| Jan 21, 2014
We are surrounded by sound. From coworker chitchat to the beeping of traffic outside to that tinny trace of music coming from a fellow commuter's earbuds, we often don't consider the noise that makes up our daily environments. But the truth is that the distant jackhammers, incessant elevator bells, and even the whistling and humming of the people around us can have a real effect on our health and wellness.
As pioneering noise researcher and environmental psychologist Arline Bronzaft, Ph.D., of the City University of New York has said, noise is in the ear of the beholder. “While the ear picks up the sound waves and sends it to the temporal lobe for interpretation, it’s the higher senses of the brain that determine whether that sound is unwanted, unpleasant, or disturbing.”
Read on to learn more about how noise affects your well-being.
Noise Can Make You Less Productive at Work

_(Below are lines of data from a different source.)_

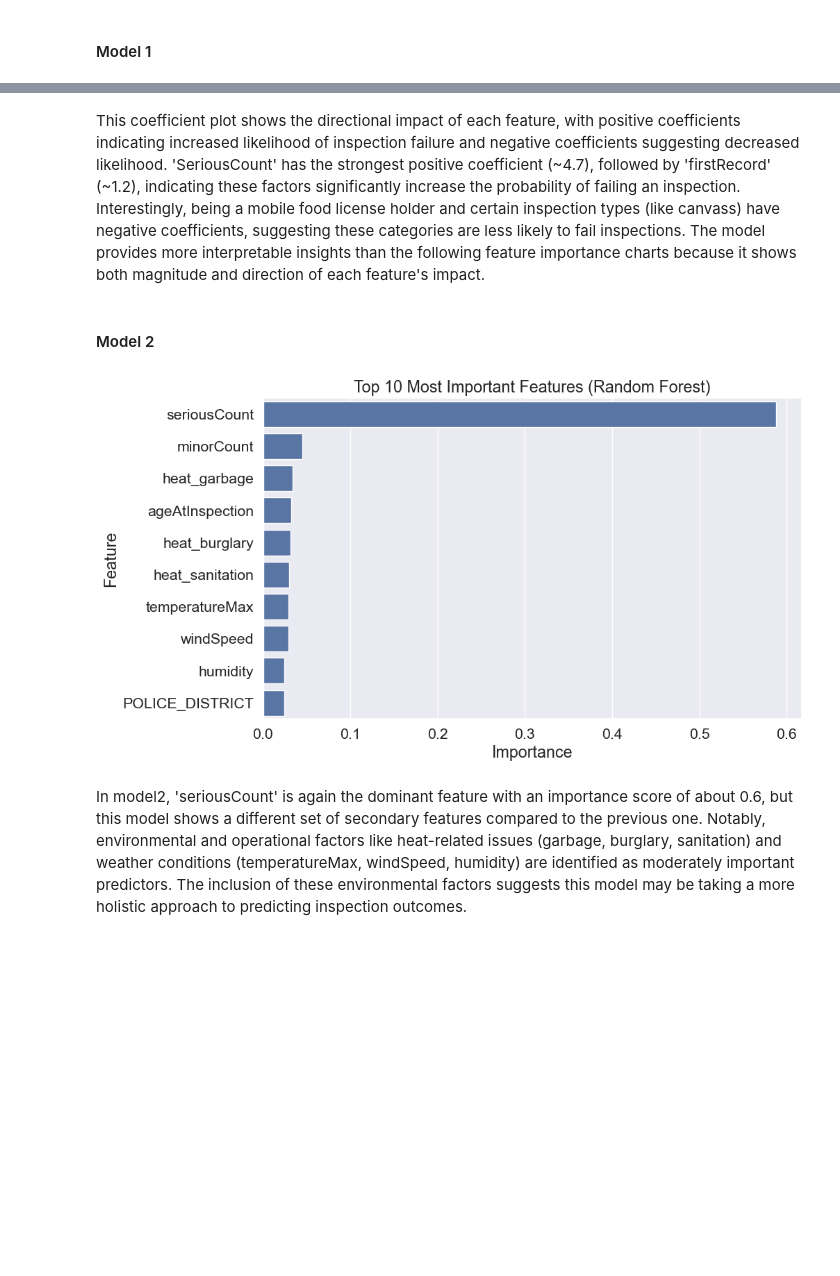
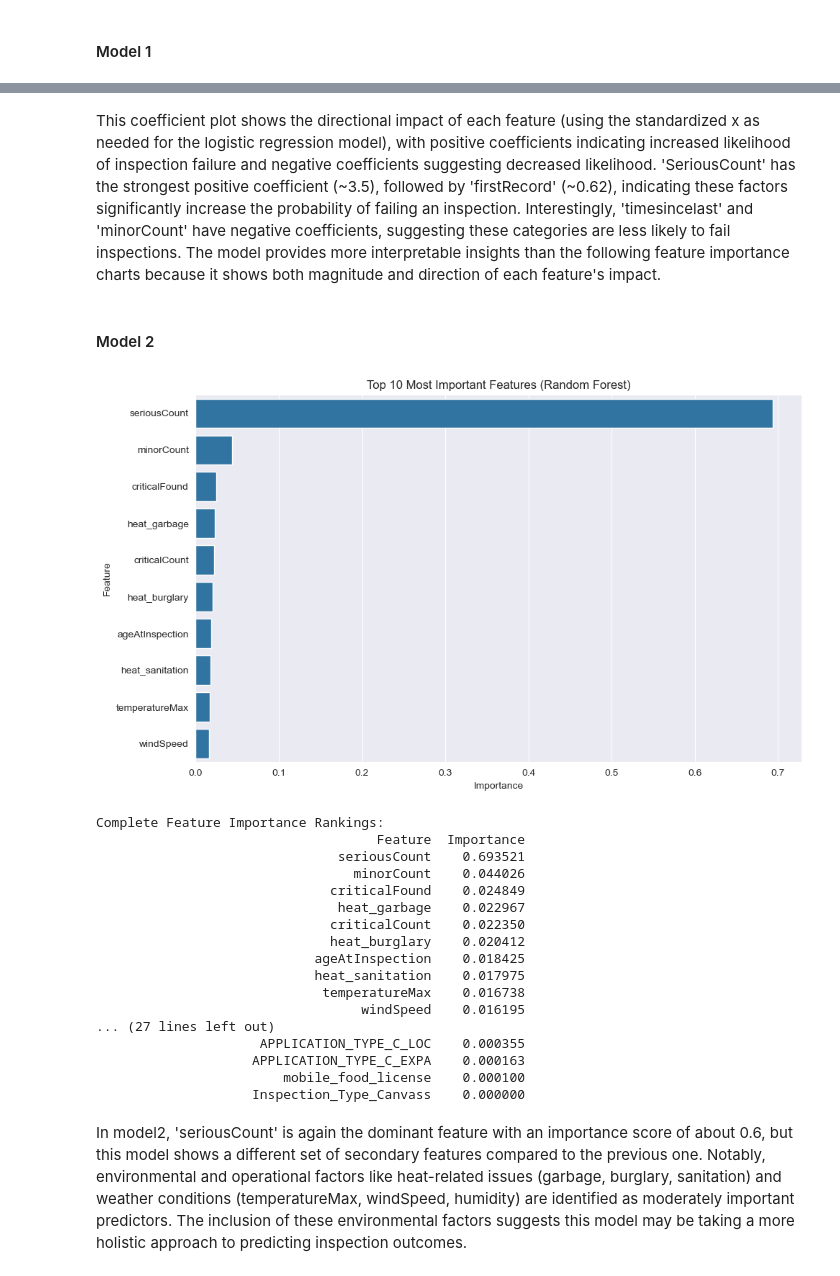
Before and after one commit to cindyalvar/Computational-Social-Science-Projects, a Jupyter notebook: Project 3/Project 3_Alvarez.ipynb, the cells around one changed output, grey strips where cells are left out. Drawn from its saved outputs; the diff is of its cells as text; code cells hidden in the pictures; blank space fills up the shorter version.

```diff
--- a/Project 3/Project 3_Alvarez.ipynb
+++ b/Project 3/Project 3_Alvarez.ipynb
@@ -492,10 +438,10 @@ grid_search = GridSearchCV(
     verbose=1
 )
 
-# Fit the grid search
-grid_search.fit(X, y)
+# Fit the grid search on training data only
+grid_search.fit(X_train, y_train)
 
-print("\nBest parameters:", grid_search.best_params_)
-print("Best cross-validation score:", grid_search.best_score_)
+# Get the already-fitted best model
+model2 = grid_search.best_estimator_
 # %% [output]
 Fitting 3 folds for each of 36 candidates, totalling 108 fits
@@ -545,7 +471,7 @@ grid_search = GridSearchCV(
 )
 
 # Fit the model
-grid_search.fit(X, y)
+grid_search.fit(X_train, y_train)
 
 # Get best model and save as model3
 model3 = grid_search.best_estimator_
@@ -753,30 +675,59 @@ print(logit_data.sort_values('abs_coef', ascending=False))
 # %% [markdown]
-This coefficient plot shows the directional impact of each feature, with positive coefficients indicating increased likelihood of inspection failure and negative coefficients suggesting decreased likelihood. 'SeriousCount' has the strongest positive coefficient (~4.7), followed by 'firstRecord' (~1.2), indicating these factors significantly increase the probability of failing an inspection. Interestingly, being a mobile food license holder and certain inspection types (like canvass) have negative coefficients, suggesting these categories are less likely to fail inspections. The model provides more interpretable insights than the following feature importance charts because it shows both magnitude and direction of each feature's impact.
+This coefficient plot shows the directional impact of each feature (using the standardized x as needed for the logistic regression model), with positive coefficients indicating increased likelihood of inspection failure and negative coefficients suggesting decreased likelihood. 'SeriousCount' has the strongest positive coefficient (~3.5), followed by 'firstRecord' (~0.62), indicating these factors significantly increase the probability of failing an inspection. Interestingly, 'timesincelast' and 'minorCount' have negative coefficients, suggesting these categories are less likely to fail inspections. The model provides more interpretable insights than the following feature importance charts because it shows both magnitude and direction of each feature's impact.
 # %% [markdown]
 #### Model 2
 # %%
-# Fit the model on full dataset
-model2.fit(X, y.ravel())
+def plot_rf_importances(model, X_train, n_top=10, figsize=(10, 6)):
+    # Create feature importance dataframe
+    feat_importances = pd.concat([
+        pd.DataFrame(X_train.columns),
+        pd.DataFrame(np.transpose(model2.feature_importances_))
+    ], axis=1)
 
-# Feature importance analysis with top 10 features
-import seaborn as sns
+    # Name the columns
+    feat_importances.columns = ["Feature", "Importance"]
 
-# Create feature importance dataframe using your method
-feat_importances = pd.concat([
-    pd.DataFrame(X.columns),
-    pd.DataFrame(np.transpose(model2.feature_importances_))
-], axis=1)
-feat_importances.columns = ["Feature", "Importance"]
+    # Sort by importance
+    feat_importances = feat_importances.sort_values('Importance', ascending=False)
 
-# Plot top 10 features
-plt.figure(figsize=(10, 6))
-sns.barplot(x="Importance",
-            y="Feature",
-            data=feat_importances.nlargest(10, 'Importance'))
-plt.title('Top 10 Most Important Features (Random Forest)')
-plt.show()
+    # Create the plot
+    plt.figure(figsize=figsize)
+    sns.barplot(
+        x="Importance",
+        y="Feature",
+        data=feat_importances.nlargest(n_top, 'Importance')
+    ).set_title(f'Top {n_top} Most Important Features (Random Forest)')
+
+    plt.tight_layout()
+    plt.show()
+
+    return feat_importances
+
+# Create plot and get feature importance data
+rf_importances = plot_rf_importances(model2, X_train, n_top=10)
+
+# Print full feature importance rankings
+print("\nComplete Feature Importance Rankings:")
+print(rf_importances.to_string(index=False))
 # %% [output]
-[figure, old version]
+[figure, new version]
+Complete Feature Importance Rankings:
+                                    Feature  Importance
+                               seriousCount    0.693521
+                                 minorCount    0.044026
+                              criticalFound    0.024849
+                               heat_garbage    0.022967
+                              criticalCount    0.022350
+                              heat_burglary    0.020412
+                            ageAtInspection    0.018425
+                            heat_sanitation    0.017975
+                             temperatureMax    0.016738
+                                  windSpeed    0.016195
+... (27 lines left out)
+                     APPLICATION_TYPE_C_LOC    0.000355
+                    APPLICATION_TYPE_C_EXPA    0.000163
+                        mobile_food_license    0.000100
+                    Inspection_Type_Canvass    0.000000
 # %% [markdown]
 In model2, 'seriousCount' is again the dominant feature with an importance score of about 0.6, but this model shows a different set of secondary features compared to the previous one. Notably, environmental and operational factors like heat-related issues (garbage, burglary, sanitation) and weather conditions (temperatureMax, windSpeed, humidity) are identified as moderately important predictors. The inclusion of these environmental factors suggests this model may be taking a more holistic approach to predicting inspection outcomes.
 # %% [markdown]
```
Also changed, not shown: parts of 30 cells of this notebook.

Maria Konnikova revealed in a recent The New Yorker article that 70 percent of offices have an open floor plan. And that, of the many health drawbacks to this architectural trend (including an increased spread of illness and a lack of a sense of control over one's environment), the most unfortunate result of open offices is the way sound causes a drop in productivity.Researchers have found that the particular sound mix of many open-plan offices inhibits employees' abilities to recall information and perform basic tasks, like arithmetic. Rather than simple distraction, the noise of an open office causes actual stress. In a lab study of professional women in which open office-level noise was simulated, researchers found that workers' epinephrine levels were higher than in the control—indicating some stimulation of the "fight or flight" response. The participants subsequently were asked to complete a series of unsolvable puzzles. Those in the stressed group made fewer attempts to solve them, indicating reduced motivation.